« on: February 17, 2015, 02:29:36 PM »
Hi folks,

My friend's daughter-in-law and her bf were in a car accident a couple of years ago and the bf had some pretty severe brain trauma.  Their settlement was recently decided, and they'll be getting 1.5 million in about 60 days.  They are in their early 20s.

I don't know much about them, but my friend told me that they'd like to live off this money, because he can't really work and she primarily takes care of him.  I'm not sure how much money they'd like to live on, but (based on the 4% rule) they should be good up to $60K, right?

First of all, what (if anything) should they do in order to maximize the tax efficiency of the settlement payout?  My understanding is that this money will not be taxed (unless they deducted the medical expenses).

Second, my recommendation was going to be that they do a three-fund / lazy portfolio.  Does that make sense or is that too risky?  I was thinking something like 30% us stocks, 20% int stocks, 50% bonds.  Or would an annuity make more sense for them?  I don't think they are particularly financially savvy nor interested in learning a lot.  I might be wrong, though.

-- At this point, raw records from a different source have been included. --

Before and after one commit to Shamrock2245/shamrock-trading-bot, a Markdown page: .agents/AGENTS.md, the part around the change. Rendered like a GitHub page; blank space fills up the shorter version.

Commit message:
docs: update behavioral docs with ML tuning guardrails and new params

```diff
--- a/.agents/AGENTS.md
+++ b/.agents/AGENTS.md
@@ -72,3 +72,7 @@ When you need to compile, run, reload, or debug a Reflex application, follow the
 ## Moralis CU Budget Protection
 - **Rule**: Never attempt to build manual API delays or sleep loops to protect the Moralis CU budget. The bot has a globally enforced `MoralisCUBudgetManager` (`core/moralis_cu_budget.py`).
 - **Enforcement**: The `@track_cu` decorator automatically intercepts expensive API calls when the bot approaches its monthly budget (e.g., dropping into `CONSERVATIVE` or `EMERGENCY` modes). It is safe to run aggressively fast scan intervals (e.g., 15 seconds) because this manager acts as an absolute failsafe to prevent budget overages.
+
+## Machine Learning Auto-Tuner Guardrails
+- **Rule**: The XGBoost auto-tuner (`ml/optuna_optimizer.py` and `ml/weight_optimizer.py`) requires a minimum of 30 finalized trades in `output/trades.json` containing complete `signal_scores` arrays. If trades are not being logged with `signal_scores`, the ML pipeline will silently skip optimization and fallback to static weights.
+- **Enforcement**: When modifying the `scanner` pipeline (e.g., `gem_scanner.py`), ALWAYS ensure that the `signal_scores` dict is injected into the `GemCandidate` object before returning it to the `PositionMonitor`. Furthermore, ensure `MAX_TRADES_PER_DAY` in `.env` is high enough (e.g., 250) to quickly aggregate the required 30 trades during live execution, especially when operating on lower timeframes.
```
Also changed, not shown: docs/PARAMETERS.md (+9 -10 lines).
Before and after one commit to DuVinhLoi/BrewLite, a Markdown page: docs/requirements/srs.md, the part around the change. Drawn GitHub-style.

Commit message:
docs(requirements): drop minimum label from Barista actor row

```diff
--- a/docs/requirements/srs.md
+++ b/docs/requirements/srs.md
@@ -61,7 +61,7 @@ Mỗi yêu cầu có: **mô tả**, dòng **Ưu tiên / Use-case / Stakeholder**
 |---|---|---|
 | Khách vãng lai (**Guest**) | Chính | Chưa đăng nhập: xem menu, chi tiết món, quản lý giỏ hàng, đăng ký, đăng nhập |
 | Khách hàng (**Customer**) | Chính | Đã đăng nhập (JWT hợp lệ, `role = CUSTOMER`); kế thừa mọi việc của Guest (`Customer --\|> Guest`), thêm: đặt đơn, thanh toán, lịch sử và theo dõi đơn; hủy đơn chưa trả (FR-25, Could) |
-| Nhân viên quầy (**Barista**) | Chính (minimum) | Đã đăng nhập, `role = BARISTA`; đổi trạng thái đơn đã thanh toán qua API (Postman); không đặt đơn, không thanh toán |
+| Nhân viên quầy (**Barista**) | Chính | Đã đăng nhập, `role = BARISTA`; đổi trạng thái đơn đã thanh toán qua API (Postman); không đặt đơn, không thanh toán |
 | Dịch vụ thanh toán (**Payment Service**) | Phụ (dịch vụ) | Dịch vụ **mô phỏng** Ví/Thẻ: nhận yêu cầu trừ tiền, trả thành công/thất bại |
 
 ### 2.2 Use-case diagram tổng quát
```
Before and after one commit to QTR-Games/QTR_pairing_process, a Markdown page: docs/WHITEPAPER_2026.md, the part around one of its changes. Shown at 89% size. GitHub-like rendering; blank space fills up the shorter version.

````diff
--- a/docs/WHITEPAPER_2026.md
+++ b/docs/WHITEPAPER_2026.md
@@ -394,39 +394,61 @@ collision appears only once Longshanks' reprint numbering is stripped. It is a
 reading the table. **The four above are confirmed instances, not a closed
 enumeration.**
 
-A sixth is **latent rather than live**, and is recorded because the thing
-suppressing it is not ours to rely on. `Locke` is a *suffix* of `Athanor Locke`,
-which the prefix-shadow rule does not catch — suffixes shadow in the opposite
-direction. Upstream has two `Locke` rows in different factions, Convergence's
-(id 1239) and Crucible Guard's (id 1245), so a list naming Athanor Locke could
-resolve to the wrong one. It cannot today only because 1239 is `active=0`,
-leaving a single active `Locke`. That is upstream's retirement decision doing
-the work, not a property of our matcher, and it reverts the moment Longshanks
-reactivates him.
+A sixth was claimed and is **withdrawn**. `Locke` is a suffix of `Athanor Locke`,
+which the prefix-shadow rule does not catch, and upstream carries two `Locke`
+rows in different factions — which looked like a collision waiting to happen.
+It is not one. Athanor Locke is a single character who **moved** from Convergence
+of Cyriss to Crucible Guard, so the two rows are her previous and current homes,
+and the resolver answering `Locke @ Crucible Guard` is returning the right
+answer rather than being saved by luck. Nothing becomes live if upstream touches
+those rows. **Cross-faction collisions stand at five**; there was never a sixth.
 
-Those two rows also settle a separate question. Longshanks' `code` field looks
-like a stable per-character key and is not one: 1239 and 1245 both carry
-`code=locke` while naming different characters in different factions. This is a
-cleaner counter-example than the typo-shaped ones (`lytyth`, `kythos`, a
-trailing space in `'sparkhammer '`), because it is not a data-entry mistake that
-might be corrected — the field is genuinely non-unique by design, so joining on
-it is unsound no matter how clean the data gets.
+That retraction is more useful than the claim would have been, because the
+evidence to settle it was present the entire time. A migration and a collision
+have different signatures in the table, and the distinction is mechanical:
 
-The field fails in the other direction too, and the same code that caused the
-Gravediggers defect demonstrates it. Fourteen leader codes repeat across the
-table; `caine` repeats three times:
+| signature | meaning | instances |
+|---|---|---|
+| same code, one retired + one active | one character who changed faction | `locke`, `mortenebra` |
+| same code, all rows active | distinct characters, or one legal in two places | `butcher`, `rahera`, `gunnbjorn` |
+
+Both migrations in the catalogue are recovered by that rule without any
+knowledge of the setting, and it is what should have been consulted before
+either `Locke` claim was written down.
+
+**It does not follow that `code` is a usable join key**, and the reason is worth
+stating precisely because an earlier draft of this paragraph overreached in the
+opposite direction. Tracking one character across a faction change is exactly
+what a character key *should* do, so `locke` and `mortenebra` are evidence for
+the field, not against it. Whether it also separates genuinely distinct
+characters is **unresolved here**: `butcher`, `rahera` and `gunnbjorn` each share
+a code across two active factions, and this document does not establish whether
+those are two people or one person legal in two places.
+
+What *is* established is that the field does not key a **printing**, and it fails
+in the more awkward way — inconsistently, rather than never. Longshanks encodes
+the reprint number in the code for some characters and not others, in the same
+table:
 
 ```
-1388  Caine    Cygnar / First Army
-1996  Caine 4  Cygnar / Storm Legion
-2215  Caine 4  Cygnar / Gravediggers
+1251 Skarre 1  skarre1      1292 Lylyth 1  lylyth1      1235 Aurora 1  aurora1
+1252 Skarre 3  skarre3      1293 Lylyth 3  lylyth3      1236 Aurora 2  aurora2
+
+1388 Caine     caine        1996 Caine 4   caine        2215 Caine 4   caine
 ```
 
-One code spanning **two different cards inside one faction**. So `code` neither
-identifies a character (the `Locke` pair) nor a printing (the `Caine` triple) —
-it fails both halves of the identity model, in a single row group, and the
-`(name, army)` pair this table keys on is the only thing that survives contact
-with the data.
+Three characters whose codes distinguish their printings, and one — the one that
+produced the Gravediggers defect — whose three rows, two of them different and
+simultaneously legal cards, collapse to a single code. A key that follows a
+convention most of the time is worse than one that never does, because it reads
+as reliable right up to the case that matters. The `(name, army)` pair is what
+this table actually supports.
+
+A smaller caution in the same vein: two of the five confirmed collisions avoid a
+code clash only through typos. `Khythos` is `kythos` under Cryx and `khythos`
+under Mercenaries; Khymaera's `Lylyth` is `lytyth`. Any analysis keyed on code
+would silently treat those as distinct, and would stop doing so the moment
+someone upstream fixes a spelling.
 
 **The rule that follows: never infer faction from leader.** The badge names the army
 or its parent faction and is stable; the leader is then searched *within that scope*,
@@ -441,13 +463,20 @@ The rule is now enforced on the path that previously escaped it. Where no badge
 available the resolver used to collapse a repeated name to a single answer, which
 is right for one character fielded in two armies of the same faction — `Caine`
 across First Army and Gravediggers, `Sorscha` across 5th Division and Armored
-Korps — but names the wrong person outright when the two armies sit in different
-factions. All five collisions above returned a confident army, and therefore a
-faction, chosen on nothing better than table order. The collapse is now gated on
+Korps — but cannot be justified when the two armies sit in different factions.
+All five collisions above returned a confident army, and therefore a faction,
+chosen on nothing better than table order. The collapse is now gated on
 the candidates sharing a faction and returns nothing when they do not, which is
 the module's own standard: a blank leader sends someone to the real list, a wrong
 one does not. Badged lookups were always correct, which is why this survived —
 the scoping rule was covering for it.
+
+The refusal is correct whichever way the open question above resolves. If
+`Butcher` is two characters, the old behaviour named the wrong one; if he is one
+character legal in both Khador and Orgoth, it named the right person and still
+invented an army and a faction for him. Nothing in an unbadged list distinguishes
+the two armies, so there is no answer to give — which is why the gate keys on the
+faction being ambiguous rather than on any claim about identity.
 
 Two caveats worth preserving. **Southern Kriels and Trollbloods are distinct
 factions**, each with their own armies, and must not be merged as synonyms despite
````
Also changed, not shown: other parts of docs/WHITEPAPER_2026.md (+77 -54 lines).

Thanks for any tips!  I'm pretty good at reducing income tax while earning, and at investing for growth, but I have no lump sum experience.

terran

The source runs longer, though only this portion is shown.